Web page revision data
★ ★ ★

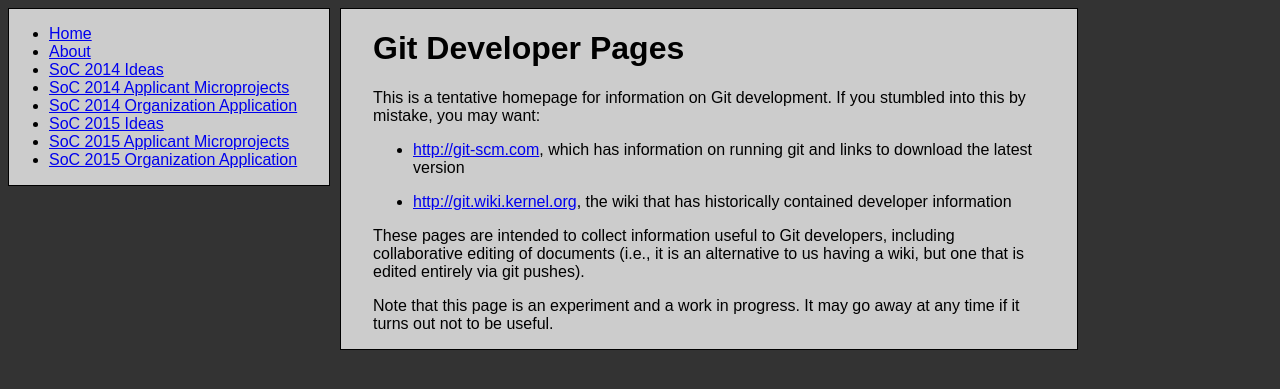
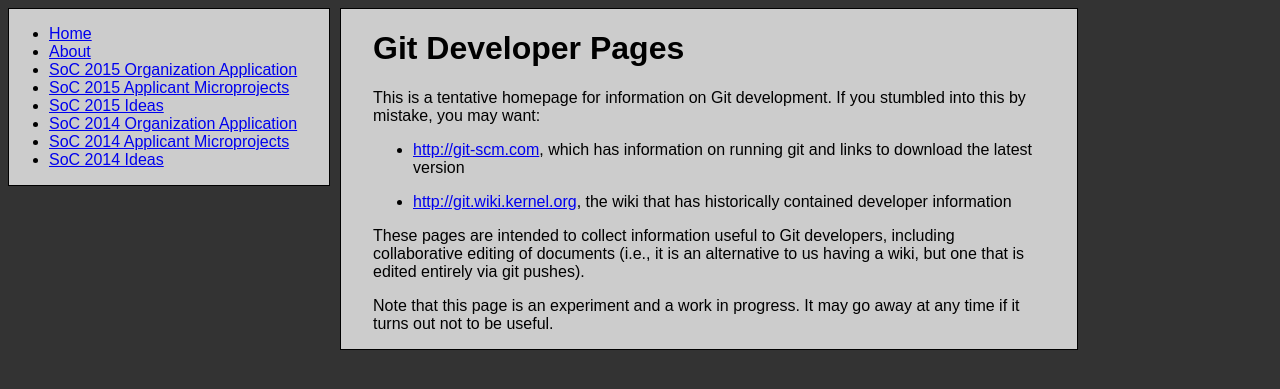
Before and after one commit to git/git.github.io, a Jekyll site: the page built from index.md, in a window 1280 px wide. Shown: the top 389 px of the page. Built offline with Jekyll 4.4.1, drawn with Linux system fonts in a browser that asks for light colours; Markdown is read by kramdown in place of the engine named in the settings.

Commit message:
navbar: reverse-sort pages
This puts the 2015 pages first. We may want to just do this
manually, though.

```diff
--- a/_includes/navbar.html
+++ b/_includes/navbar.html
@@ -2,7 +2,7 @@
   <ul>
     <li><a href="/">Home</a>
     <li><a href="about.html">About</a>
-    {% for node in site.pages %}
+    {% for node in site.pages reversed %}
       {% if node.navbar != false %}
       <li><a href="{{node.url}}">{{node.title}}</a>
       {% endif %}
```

★ ★ ★

## Your objective
All entries are to be retyped exactly. Omit any embedded images.

## The completed task
Before and after one commit to git/git.github.io, a Jekyll site: the page built from index.md, in a window 1280 px wide. Shown: the top 389 px of the page. Built offline with Jekyll 4.4.1, drawn with Linux system fonts in a browser that asks for light colours; Markdown is read by kramdown in place of the engine named in the settings.

Commit message:
navbar: reverse-sort pages
This puts the 2015 pages first. We may want to just do this
manually, though.

```diff
--- a/_includes/navbar.html
+++ b/_includes/navbar.html
@@ -2,7 +2,7 @@
   <ul>
     <li><a href="/">Home</a>
     <li><a href="about.html">About</a>
-    {% for node in site.pages %}
+    {% for node in site.pages reversed %}
       {% if node.navbar != false %}
       <li><a href="{{node.url}}">{{node.title}}</a>
       {% endif %}
```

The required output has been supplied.